As oil prices ticked above $115 per barrel last week, a White House leak revealed that President Barack Obama may dip into the Strategic Petroleum Reserve (SPR), the United States' 695 million barrel stockpile of emergency fuel supplies. The leak might have been a signal that Washington wants Gulf countries to take action to lower oil prices. It might also have been an attempt to wring the risk premium out of current prices by reassuring the market that America won't let a potential war with Iran shut off the spigot. The one thing we can say for sure is that the announcement highlights two interrelated problems with U.S. energy policy: that every president since Ronald Reagan has used Saudi Arabia as his de facto SPR and that there exist no clear standards for when to dip onto the actual SPR. Both problems have the potential to bite us -- badly.

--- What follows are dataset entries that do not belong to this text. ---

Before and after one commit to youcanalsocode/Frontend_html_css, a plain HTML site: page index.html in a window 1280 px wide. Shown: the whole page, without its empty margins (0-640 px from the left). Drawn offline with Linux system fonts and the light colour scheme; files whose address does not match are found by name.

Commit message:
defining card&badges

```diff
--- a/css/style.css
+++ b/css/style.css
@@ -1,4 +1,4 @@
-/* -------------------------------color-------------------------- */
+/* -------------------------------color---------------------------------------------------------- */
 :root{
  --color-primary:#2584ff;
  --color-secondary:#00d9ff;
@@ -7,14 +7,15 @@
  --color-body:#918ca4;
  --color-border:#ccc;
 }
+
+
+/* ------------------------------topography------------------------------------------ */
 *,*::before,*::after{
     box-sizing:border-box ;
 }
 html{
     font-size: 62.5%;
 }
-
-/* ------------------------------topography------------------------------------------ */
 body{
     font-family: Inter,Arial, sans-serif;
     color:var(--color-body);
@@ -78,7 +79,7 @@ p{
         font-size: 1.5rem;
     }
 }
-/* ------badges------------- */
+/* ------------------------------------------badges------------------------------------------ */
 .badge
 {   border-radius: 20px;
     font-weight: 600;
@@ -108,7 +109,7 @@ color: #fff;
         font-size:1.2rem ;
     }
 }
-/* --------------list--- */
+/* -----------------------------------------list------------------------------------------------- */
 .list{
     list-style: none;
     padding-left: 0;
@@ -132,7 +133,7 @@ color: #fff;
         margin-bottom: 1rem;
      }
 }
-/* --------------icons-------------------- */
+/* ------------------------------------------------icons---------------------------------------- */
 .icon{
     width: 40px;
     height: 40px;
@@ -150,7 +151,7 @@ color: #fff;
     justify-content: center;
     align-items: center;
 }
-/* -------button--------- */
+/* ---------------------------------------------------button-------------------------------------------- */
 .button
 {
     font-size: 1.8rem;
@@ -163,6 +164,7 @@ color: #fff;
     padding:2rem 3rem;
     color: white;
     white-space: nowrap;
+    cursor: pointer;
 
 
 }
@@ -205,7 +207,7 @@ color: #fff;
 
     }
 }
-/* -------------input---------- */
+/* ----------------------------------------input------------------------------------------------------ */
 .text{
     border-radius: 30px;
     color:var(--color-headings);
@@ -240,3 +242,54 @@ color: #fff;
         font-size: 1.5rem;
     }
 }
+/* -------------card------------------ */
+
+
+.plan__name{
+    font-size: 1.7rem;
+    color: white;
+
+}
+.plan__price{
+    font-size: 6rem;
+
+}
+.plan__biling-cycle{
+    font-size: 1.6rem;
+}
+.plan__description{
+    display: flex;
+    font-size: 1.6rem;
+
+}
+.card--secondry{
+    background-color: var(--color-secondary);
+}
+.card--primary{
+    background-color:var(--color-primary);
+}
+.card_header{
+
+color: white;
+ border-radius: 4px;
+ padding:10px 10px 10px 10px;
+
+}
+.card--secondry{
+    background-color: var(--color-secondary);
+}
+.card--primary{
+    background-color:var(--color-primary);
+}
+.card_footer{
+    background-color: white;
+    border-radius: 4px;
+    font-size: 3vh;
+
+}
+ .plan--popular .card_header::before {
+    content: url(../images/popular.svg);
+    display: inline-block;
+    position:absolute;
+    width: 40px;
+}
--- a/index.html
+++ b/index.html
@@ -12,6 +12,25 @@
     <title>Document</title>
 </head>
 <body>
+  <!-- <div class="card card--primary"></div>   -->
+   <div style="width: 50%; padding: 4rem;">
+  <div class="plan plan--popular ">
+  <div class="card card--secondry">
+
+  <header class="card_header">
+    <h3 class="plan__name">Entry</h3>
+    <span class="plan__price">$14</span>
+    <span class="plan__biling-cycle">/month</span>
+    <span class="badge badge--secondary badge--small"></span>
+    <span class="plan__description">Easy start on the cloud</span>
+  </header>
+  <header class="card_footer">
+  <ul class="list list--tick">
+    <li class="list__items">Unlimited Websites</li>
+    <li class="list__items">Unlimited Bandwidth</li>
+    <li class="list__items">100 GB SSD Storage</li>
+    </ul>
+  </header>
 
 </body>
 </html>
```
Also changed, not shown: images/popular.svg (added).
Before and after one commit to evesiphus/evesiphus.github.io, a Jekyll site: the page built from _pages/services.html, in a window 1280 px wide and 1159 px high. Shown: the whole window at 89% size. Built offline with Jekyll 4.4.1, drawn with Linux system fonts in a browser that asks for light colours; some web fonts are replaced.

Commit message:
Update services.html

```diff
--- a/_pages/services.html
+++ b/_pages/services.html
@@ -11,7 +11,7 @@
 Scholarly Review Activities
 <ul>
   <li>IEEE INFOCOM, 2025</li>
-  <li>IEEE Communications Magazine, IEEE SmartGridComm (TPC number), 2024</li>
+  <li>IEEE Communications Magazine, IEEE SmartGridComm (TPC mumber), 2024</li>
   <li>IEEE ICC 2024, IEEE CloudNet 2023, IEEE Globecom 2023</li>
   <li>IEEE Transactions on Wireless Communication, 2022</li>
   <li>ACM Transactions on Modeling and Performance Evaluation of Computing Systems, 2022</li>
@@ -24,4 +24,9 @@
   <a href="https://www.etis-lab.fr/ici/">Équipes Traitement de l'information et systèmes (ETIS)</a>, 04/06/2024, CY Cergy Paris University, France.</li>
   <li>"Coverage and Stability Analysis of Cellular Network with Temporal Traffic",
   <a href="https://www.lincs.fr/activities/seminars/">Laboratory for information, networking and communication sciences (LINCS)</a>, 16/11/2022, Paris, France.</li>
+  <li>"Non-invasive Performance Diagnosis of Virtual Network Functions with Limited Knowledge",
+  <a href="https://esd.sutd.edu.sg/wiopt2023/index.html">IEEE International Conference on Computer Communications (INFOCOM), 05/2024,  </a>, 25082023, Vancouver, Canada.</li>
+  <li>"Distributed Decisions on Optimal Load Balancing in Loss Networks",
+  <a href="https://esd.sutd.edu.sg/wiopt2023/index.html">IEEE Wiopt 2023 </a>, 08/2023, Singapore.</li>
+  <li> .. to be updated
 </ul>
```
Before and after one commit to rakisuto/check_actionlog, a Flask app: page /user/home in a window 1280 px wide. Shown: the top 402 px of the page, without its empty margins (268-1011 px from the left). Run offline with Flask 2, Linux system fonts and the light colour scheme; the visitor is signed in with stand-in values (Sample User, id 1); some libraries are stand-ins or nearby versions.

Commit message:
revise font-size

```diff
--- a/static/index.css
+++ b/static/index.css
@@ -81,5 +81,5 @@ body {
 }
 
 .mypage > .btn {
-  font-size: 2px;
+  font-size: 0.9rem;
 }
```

Over the years, the United States has been surprisingly reluctant to release SPR during times of crisis, preferring instead to let Saudi Arabia handle the problem by simply increasing its production. For decades, in fact, U.S. presidents have been able to count on the Middle Eastern petro giant to pre-release oil in anticipation of times of war. For example, Riyadh flooded the market ahead of the first Gulf War and, though many do not remember, it also put extra oil on the market ahead of the U.S. invasion of Iraq in 2003. Saudi Arabia even increased its oil production after the 9/11 attacks, which badly strained U.S.-Saudi relations. Likewise, this spring, when the Obama administration was debating whether or not to release the SPR ahead of the tightening of sanctions against Iran, Saudi Arabia helpfully boosted its production above 10 million barrels per day, causing oil prices to fall more than $10 a barrel and eliminating the need for the White House to make a firm decision.
But relying on Saudi Arabia, while politically convenient, is not without risks. The most obvious is that the Saudis have come under increased pressure -- both internal and external -- as a result of their longstanding oil-for-security alliance with Washington. Iran has warned its fellow Gulf producer not to make up the slack resulting from American and European sanctions, threatening direct retaliation if it does. Saudi Arabia isn't taking any chances. In recent months, it has arrested prominent Shiite dissidents -- always suspected of possible ties to Iran -- and doubled the number of Saudi National Guard forces in the Eastern Province, home to the vast majority its 2 million-plus Shiite citizens as well as the close to 90 percent of its oil production.
Oil markets might have taken solace in Saudi preparedness until rumors surfaced of an assassination attempt aimed at the kingdom's intelligence chief, a move purported to be a revenge killing by Iran for similar assassinations of senior military leaders in Syria. The rumors proved to be false, but like much of the region's murky political intrigue, it moved markets and served as a reminder that a tit-for-tat game of high level assassinations is not out of the realm of possibility. The oil implications of this unpredictability are clear: It will be hard to keep global oil markets calm in the coming weeks and months. Deaths of rulers can change dynamics overnight virtually anywhere in the region, and Israel's defense policy remains an ever-present black swan. Saudi Arabia's own rumored pursuit of new nuclear-style ballistic missiles from China adds an additional layer of uncertainty about a nuclear arms race in the region.
America's ability to fall back on the Saudis is further imperiled by the inherent instability of the kingdom's political and economic system. Saudi Arabia is going to need more and more oil revenue just to keep its population from growing restive. Riyadh-based Jadwa Investment predicts that Saudi Arabia will be forced to run budget deficits from 2014 onwards, even at a break-even price forecast of $90.70 per barrel in 2015. Other forecasts are even bleaker in the medium term, estimating the breakeven price at $110 a barrel in 2015. Either way, the kingdom's thirst for cash is likely to mean that U.S. and Saudi interests diverge. The oil-for-security deal between the two countries has destabilized the kingdom in the past by igniting support for al Qaeda in the Arabian Peninsula and it could be used again by agents of internal opposition groups. Moreover, the recent pro-democracy upheavals in Egypt, Syria, and above all Bahrain are bound to influence U.S.-Saudi relations over time in ways that are hard to predict.